Last evening we realized that we could, in a single call, set up a video feed with Rob in MD, Chris in CA and our friend Craig in Detroit. We all had our “happy hour”, and it was a full hour together while watching Tori and the twins terrorize Rob and Kandice. The contrast from their “screen” to the relative serenity of the other three of us on the call was amazing.
Happy hours aside, the Antigua Coast Guard patrolling the harbor provides daily evidence of the need to pay attention to the threat and rules that have been put in place here to protect everyone. Our friend Lynn on Roxy, complete with their flamingo, Pinky surveying the harbor this morning, with the Coast Guard cutter patrolling in the background. Every day a few more of the mega yachts leave the harbor, I guess heading to the Mediterranean or Newport. I heard that at least one of them had a confirmed case of the virus on board and were quarantined while that case was being monitored with the hope that the rest of the crew won’t become infected. With the idea of cutting hundreds of miles off of our trip north by transiting the Bahamas looking less and less likely, Brenda is working hard to come to grips with the likely reality that she and I will be running Pandora home with just the two of us on board. The longest non-stop run that she has taken with me to date was from Georgetown Bahamas to Santiago de Cuba back in 2016, a three day run that she did not like at all. That 350 mile run is a lot shorter than the 1,100 run from the USVIs to Florida and we will still be 1,000 mile from home once we arrive there.
Alternatively, we could just opt to head north to CT, directly from the USVIs but that option is a whole lot riskier as we will be hundreds of miles from land and any hope of help if we get into trouble.
So, here we sit, wondering what will happen next and hoping that the news, which seems to be getting worse every day, will begin to turn around.

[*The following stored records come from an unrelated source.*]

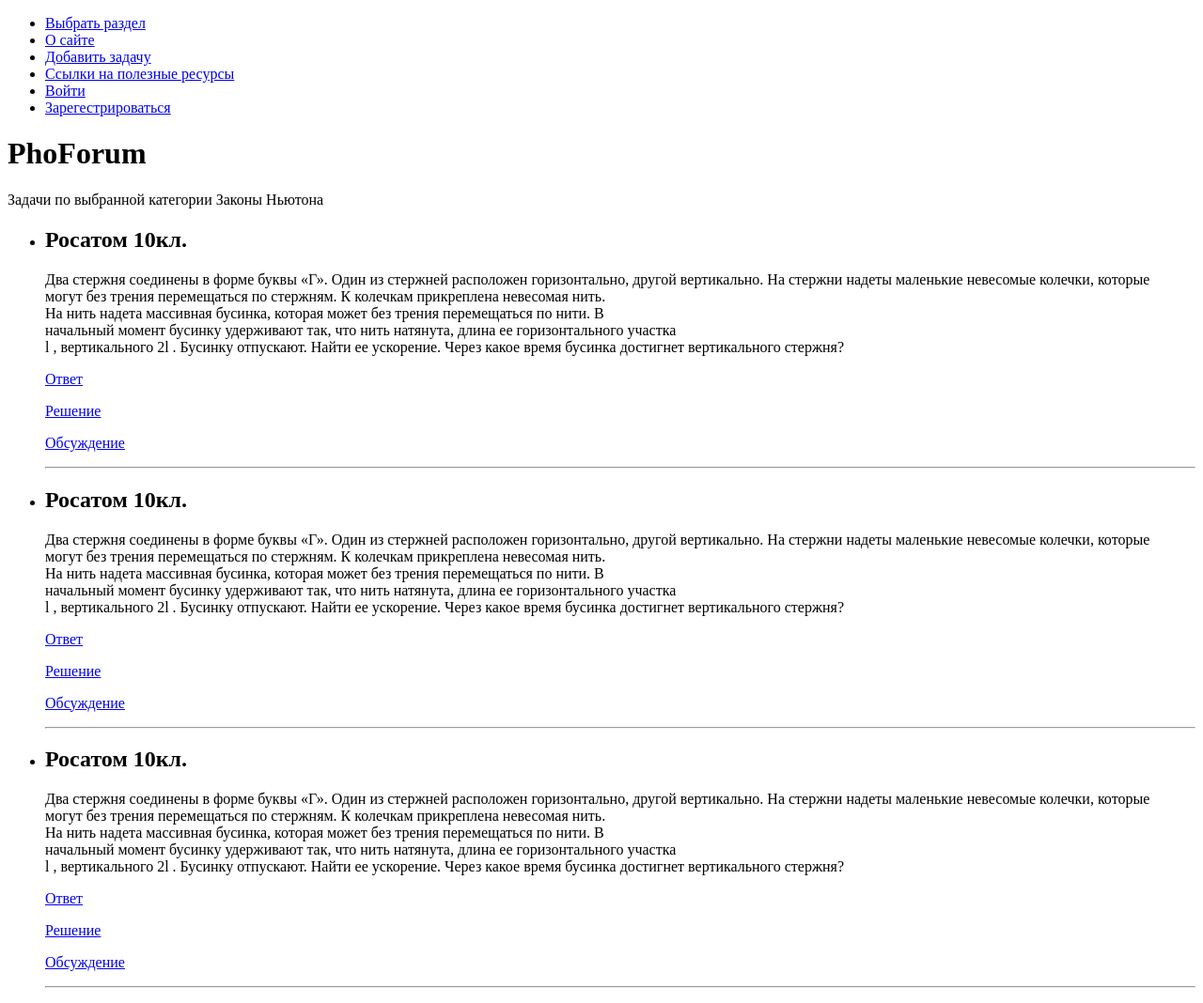
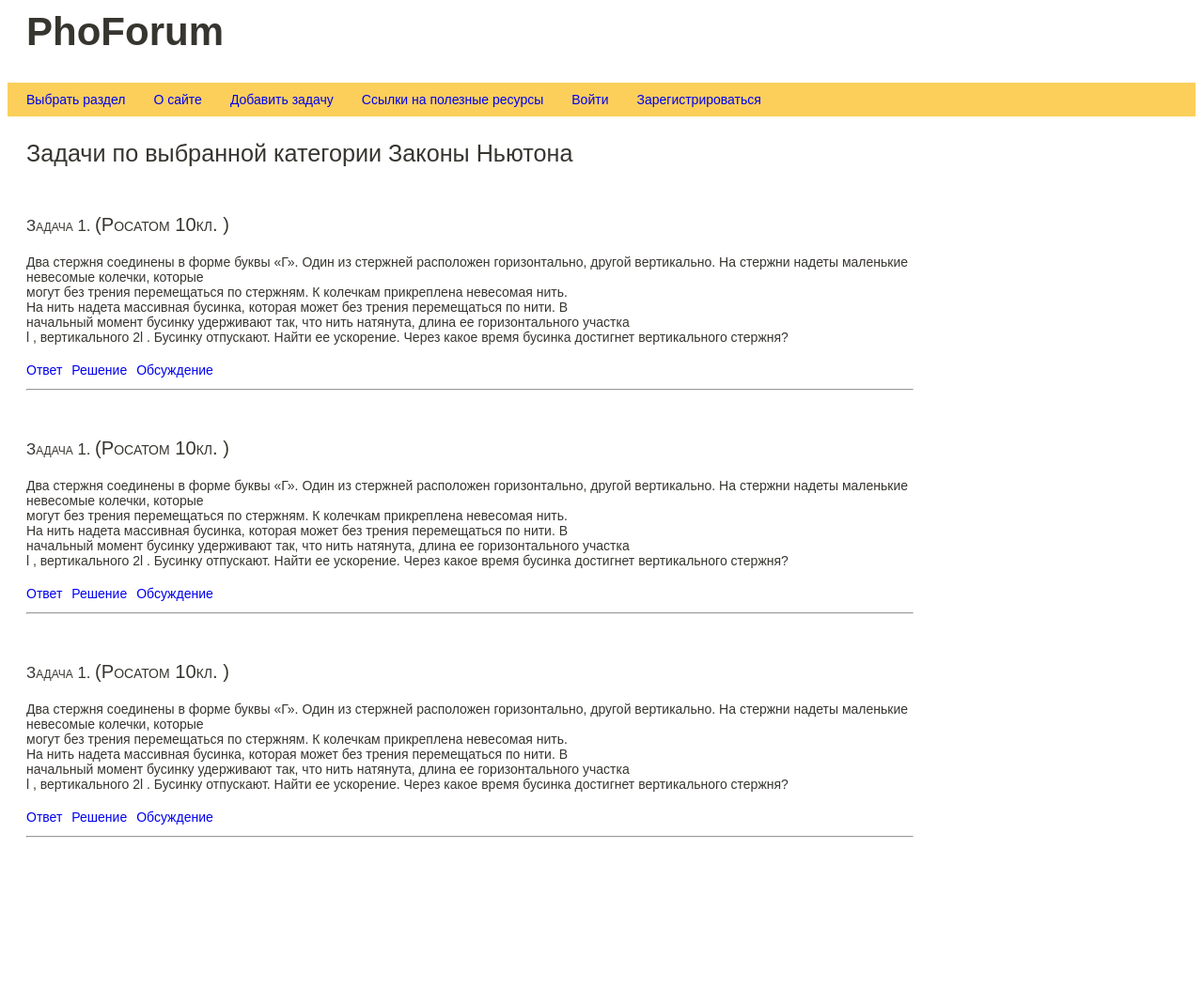
Before and after one commit to GrishkaYesenin/PhoForum, a Django app: a page that uses mainapp/templates/mainapp/base.html in a window 1280 px wide. Shown: the whole page at 94% size. After the commit the page ends 892 px from the top, so only its background shows below. Run offline with Django 3.2, Linux system fonts and the light colour scheme; data comes from the database, SQL or seed files in the repository; both versions use the stored data as it was after the commit.

Commit message:
добавила стилей

```diff
--- a/mainapp/models.py
+++ b/mainapp/models.py
@@ -31,6 +31,7 @@ class Task(models.Model):
     def get_absolute_url(self):
         return reverse('task', kwargs={'category_slug': self.category.slug, 'task_id': self.id})
 
+
     @property
     def get_name(self):
         name = ""
@@ -40,6 +41,8 @@ class Task(models.Model):
             name += str(self.grade) + "кл. "
         if self.year:
             name += str(self.year) + "г."
+        if name:
+            name = f'({name})'
         return name
 
     class Meta:
--- a/mainapp/static/mainapp/css/styles.css
+++ b/mainapp/static/mainapp/css/styles.css
@@ -0,0 +1,83 @@
+body{
+  font-family: sans-serif;
+  font-size: 14px;
+  color: rgb(55, 53, 47);
+}
+
+
+.menu {
+  list-style: none; /*убираем маркеры списка*/
+  margin: 0; /*убираем верхнее и нижнее поле, равное 1em*/
+  display: flex;
+  padding-left: 0;
+  background: #fccf5b;
+  width: 100%;
+  text-align: left;
+}
+
+.menu a {
+  text-decoration: none; /*убираем подчеркивание текста ссылок*/
+  display: inline-block;
+  padding: 10px;
+  padding-left: 20px;
+}
+
+.list-categories a, .task-action a{
+  text-decoration: none; /*убираем подчеркивание текста ссылок*/
+  display: inline-block;
+  padding: 10px;
+}
+
+h1{
+  margin: 10px;
+  margin-left: 20px;
+  margin-bottom: 30px;
+  font-size: 3em;
+}
+
+.task{
+  margin-top: 50px;
+}
+
+.task-action{
+  list-style: none; /*убираем маркеры списка*/
+  margin: 0; /*убираем верхнее и нижнее поле, равное 1em*/
+  padding-left: 0; /*убираем левый отступ, равный 40px*/
+  display: flex;
+}
+
+.task-action a{
+  padding-top: 5px;
+  padding-left: 0;
+  padding-bottom: 5px;
+}
+
+.task-name{
+  font-size: 1.2em;
+  margin: 20px;
+  margin-left: 0;
+  text-align: left;
+}
+
+
+.task-name span{
+  font-variant: small-caps;
+}
+
+
+p.category-title{
+  margin-left: 20px;
+  margin-bottom: 30px;
+  font-size: 1.8em;
+  /*font-variant: small-caps;*/
+}
+
+ul.list-tasks{
+  margin-right: 300px;
+  list-style-type: none;
+  padding-left: 20px;
+}
+
+.img-task{
+  height: 200px;
+}
--- a/mainapp/templates/mainapp/addtask.html
+++ b/mainapp/templates/mainapp/addtask.html
@@ -1,7 +1,7 @@
 {% extends 'mainapp/base.html' %}
 
 {% block content %}
-    <h1>{{ Title }}</h1>
+
     <form action="{% url 'addtask' %}" method="post">
     {% csrf_token %}
     {{ form.as_p }}
--- a/mainapp/templates/mainapp/base.html
+++ b/mainapp/templates/mainapp/base.html
@@ -3,20 +3,21 @@
 <html lang="en">
 <head>
     <meta charset="UTF-8">
-    <title>{{ Title }}</title>
+    <title>PhoForum</title>
     <link type="text/css" href="{% static 'mainapp/css/styles.css' %}" rel="stylesheet"/>
 </head>
 <body>
+<h1>PhoForum</h1>
 
 {% block mainmenu %}
-<ul>
+<ul class="menu">
 {#{% for point in menu %}#}
     <li><a href={% url 'home' %}>Выбрать раздел</a></li>
     <li><a href={% url 'info' %}>О сайте</a></li>
     <li><a href={% url 'addtask' %}>Добавить задачу</a></li>
     <li><a href={% url 'recources' %}>Ссылки на полезные ресурсы</a></li>
     <li><a href={% url 'login' %}>Войти</a></li>
-    <li><a href={% url 'regin' %}>Зарегестрироваться</a></li>
+    <li><a href={% url 'regin' %}>Зарегистрироваться</a></li>
 
 {#{%endfor%}#}
 </ul>
--- a/mainapp/templates/mainapp/category.html
+++ b/mainapp/templates/mainapp/category.html
@@ -1,24 +1,29 @@
 {% extends 'mainapp/base.html' %}
 
 {% block content %}
-    <h1>{{ title }}</h1>
-    <p>Задачи по выбранной категории {{ category }}</p>
 
-    <ul>
+    <p class="category-title">Задачи по выбранной категории {{ category }}</p>
+
+    <ul class="list-tasks">
     {% for task in tasks %}
-        <li>
-            <h2>{{ task.get_name }}</h2>
+        <li class="task">
+            <div class="task-name">
+                    <span>Задача 1.</span>
+                <span class="task-name">{{ task.get_name }}</span>
+            </div>
 
             {% if task.image %}
-                <p><img class="img-article-left" src="{{ task.image.url }}"></p>
+                <p><img class="img-task" src="{{ task.image.url }}"></p>
             {% endif %}
 
             <p>{{ task|linebreaks}}</p>
-            <p><a href={% url 'task' category_slug=task.category.slug task_id=task.id %}>Ответ</a></p>
-            <p><a href={% url 'task' category_slug=task.category.slug task_id=task.id %}>Решение</a></p>
-            <p><a href="{{ task.get_absolute_url }}">Обсуждение</a></p>
-            <hr>
+            <ul class="task-action">
+                <li><a href={% url 'task' category_slug=task.category.slug task_id=task.id %}>Ответ</a></li>
+                <li><a href={% url 'task' category_slug=task.category.slug task_id=task.id %}>Решение</a></li>
+                <li><a href="{{ task.get_absolute_url }}">Обсуждение</a></li>
+            </ul>
         </li>
+        <hr>
     {%endfor%}
     </ul>
 {% endblock content %}
--- a/mainapp/templates/mainapp/homepage.html
+++ b/mainapp/templates/mainapp/homepage.html
@@ -1,8 +1,7 @@
 {% extends 'mainapp/base.html' %}
 
 {% block content %}
-    <h1>{{ Title }}</h1>
-    <ul>
+    <ul class="list-categories">
     {% for category in categories %}
         <li><a href="{{ category.get_absolute_url  }}">{{ category }} ({{ category.get_num_task_by_cat }})</a></li>
     {%endfor%}
--- a/mainapp/templates/mainapp/task.html
+++ b/mainapp/templates/mainapp/task.html
@@ -2,17 +2,16 @@
 {% load comments_tree %}
 
 {% block content %}
-    <h1>{{ title }}</h1>
 
     {% if task.title %}
-    <p>Задача{{ task.title }}</p>
+    <h3>{{ task.title }}</h3>
     {% endif %}
 
     {% if task.image %}
         <p><img class="img-article-left" src="{{ task.image.url }}"></p>
     {% endif %}
 
-    <p>Задача{{ task.content }}</p>
+    <p class="task-over-chat">Задача{{ task.content }}</p>
 
     <h1>Чат</h1>
     <ul>
```
Also changed, not shown: db.sqlite3.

As long as each state is left to their own devices and are forced to make their own decisions on how to handle things, I fear that tomorrow will bring more bad news that things will continue to get worse.
So, we have to decide when to leave the relative safety of Antigua and head home. The good news is that we have support, weather, tracking and moral, from the Salty Dawg flotilla that will have staggered starts, heading to the US, from the USVIs and other locations. As of today about 100 boats have registered to do the run, most opting to head west toward Florida, passing through the Old Bahamas Channel, the route that we will use as well.
So, now it seems that any option of shortening our trip by running through the Bahamas isn’t going to be likely so we will have to decide when we will leave Antigua and head north to an overcrowded USVIs and beyond.
Of course, once we arrive in Florida we will still be 1,000 miles from home. It’s gong to be a long trip.